Education Initiative—A Firsthand Perspective
launched in 1999, grants January Interterm fellowships
to Smith undergraduates, who intern with classroom teachers
in urban schools in New York, Boston, and Springfield.
Most fellows are placed in classrooms and schools of Smith
alumnae—many of whom were introduced to urban teaching
through their own fellowship experiences. The program was
originally funded by a grant from Debra Gastler '75, with
additional funding provided by Alison Overseth '80, Jane
Cecil '50, Jeanne La Croix Crocker '45 and the family of Claire Abisalih '12. "The generosity
of our alumnae have enabled us to provide students with
an opportunity to learn first-hand about great teaching,
school reform, and the critical issues facing urban educators," notes Urban
Ed program founder Sam Intrator, professor of education
and child study.
Urban Ed fellows lived
with Smith alumnae in New York City while teaching at public
schools in the city last month.

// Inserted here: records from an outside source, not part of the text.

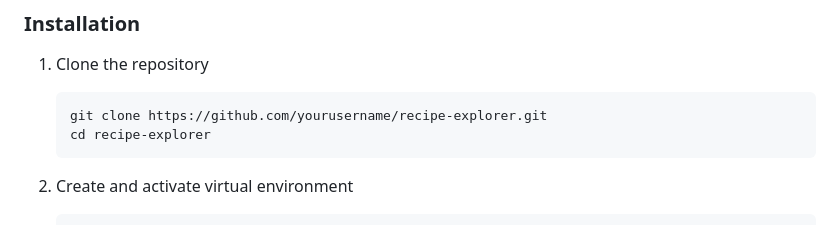
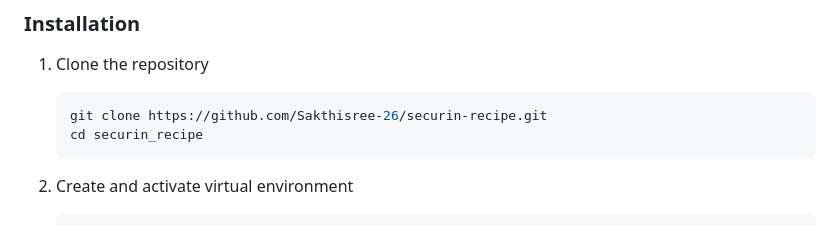
Before and after one commit to Sakthisree-26/securin-recipe, a Markdown page: README.md, the part around the change. GitHub-like rendering.

````diff
--- a/README.md
+++ b/README.md
@@ -72,8 +72,8 @@ recipe-explorer/
 
 1. Clone the repository
    ```bash
-   git clone https://github.com/yourusername/recipe-explorer.git
-   cd recipe-explorer
+   git clone https://github.com/Sakthisree-26/securin-recipe.git
+   cd securin_recipe
    ```
 
 2. Create and activate virtual environment
````
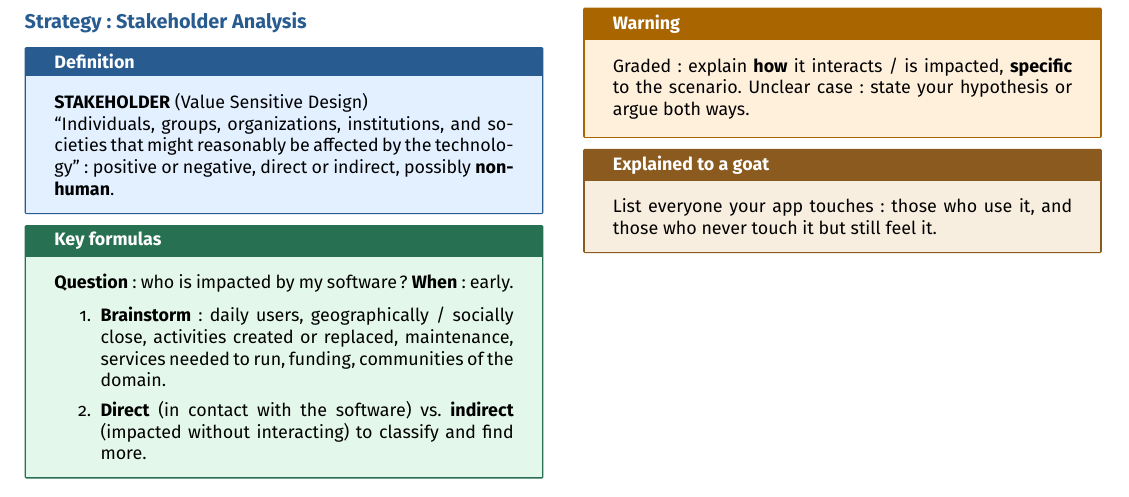
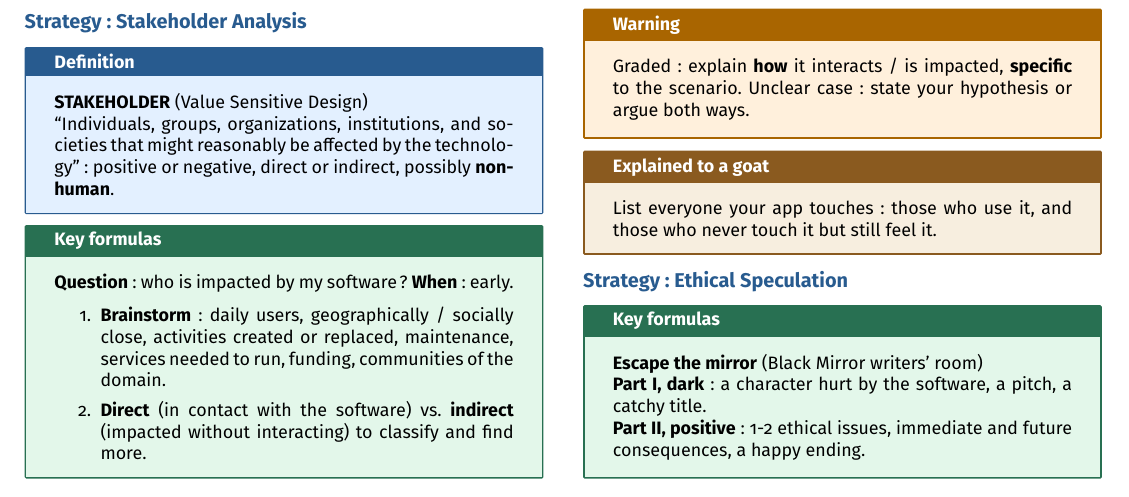
Before and after one commit to AlphaXT38G/notes_ba5, a LaTeX document (respsoft/week/week02.tex): part of page 2 of 2, cut so that both start at the same text. Compiled offline with pdfLaTeX.

Commit message:
feat(respsoft-week02): add the ethical speculation strategy key formulas
Co-Authored-By: Claude Opus 5.5 <noreply@anthropic.com>

```diff
--- a/respsoft/week/week02.tex
+++ b/respsoft/week/week02.tex
@@ -512,6 +512,23 @@ it.
 \end{goat}
 
 
+
+%=========================================================
+\section{Strategy: Ethical Speculation}
+
+
+\begin{formula}
+
+\textbf{Escape the mirror} (Black Mirror writers' room)
+
+\textbf{Part I, dark}: a character hurt by the software, a pitch, a catchy title.
+
+\textbf{Part II, positive}: 1-2 ethical issues, immediate and future consequences, a happy
+ending.
+
+\end{formula}
+
+
 \end{multicols}
 
 
```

Some of the fellows wrote
about their experience for the Gate.
By Emma Kimata ‘14
This was my second year participating
in the Urban Education Initiative after a rewarding experience
last January teaching at P.S. 24 in the Bronx. My interest
in returning to the program was to further my teaching experience
and continue to study the politics, policy and educational
reform in the New York public education system.
Urban Ed Fellow Emma Kimata '14 with her New York City
alumna host Ruth Turner '46.
Kimata's class at Shuang Wen P.S. 184m.
I was generously
welcomed into the home of Ruth Turner ’46, who allowed me to live with her during the program. Far more than
just having a place to stay, I was given the opportunity to form a relationship
with a truly impressive woman, who, 67 years after graduating from Smith, continues
to have a powerful connection to the college.
For this year’s Urban Ed fellowship,
I taught at Shuang Wen P.S. 184m, a dual language school on the Lower East Side,
Manhattan. The school, founded in 1998, was the first public elementary school
to offer an English and Mandarin curriculum. Part of the mission of Shuang Wen
is to contribute to nationwide efforts to educate globally conscious, culturally
diverse and multilingual citizens. I was particularly interested in working at
Shuang Wen, a top-ranking NYC public school, because it is a Title I school,
with more than 70 percent of its students living under the poverty threshold.
As a Title I public high school
graduate myself, I have personally experienced the challenges
of a school system struggling under chronic underfunding
and lack of resources. My current interest in teaching is
greatly influenced by the teachers and figures of support
that have encouraged me along my own educational trajectory.
Their dedication helped me realize the potential for all
students to overcome racial, gender and socioeconomic disadvantages
if given adequate support and encouragement.
As I shift from
the role of student to teacher, I hope to be able to kôkua—a Hawaiian word, from my upbringing, meaning “to help” or “give back.”
My official role in the P.S.
184m classroom was as a student teacher, but my responsibilities
required significant adaptability. Something that I admire
about great teachers is their capacity to perform a diversity
of tasks, including social worker, therapist, parent, mentor,
friend, role model, custodian, secretary, referee and much
One of my charismatic 8-year-old
students told me that rather than a “teacher” I should call myself a “T.O.S.H.A.C.,” his invented acronym
for Teacher-Older Sister-Helper-Artist-Comedian.
While working with the co-teachers,
Ms. Kahn and Ms. Michaels, in the third-grade ICT (integrated
co-teaching) classroom, I found that grade level to be a
year of many different types of learning. In addition to
acquiring the fundamentals of reading, writing and math,
third-grade students are developing their learner identity,
sense of responsibility and awareness of the world.
Michaels explained to me one day, “We as teachers are given
the responsibility of helping to develop a full human being in a student.”
This can be especially challenging
when the curriculum for these New York third-graders is heavily
structured according to the h igh-stakes standardized English
Language Arts and Mathematics tests. Administered every April,
some critical information that these standardized tests will
never be able to measure is student initiative, imagination,
grit, kindness, curiosity and creativity.
Smith (in 2009)
is among a handful of schools nationwide that have adopted
SAT-optional admission policies, de-emphasizing standardized
tests as a predictor of academic ability and potential, and
acknowledging the correlations between race, household income
and test performance.
The past two years of participating
in the Urban Ed Initiative and teaching in two different
third-grade public schools has taught me invaluable lessons
about urban education and my possible future as an educator.
While it may have been my third
year repeating the third grade, I hope it’s not my last.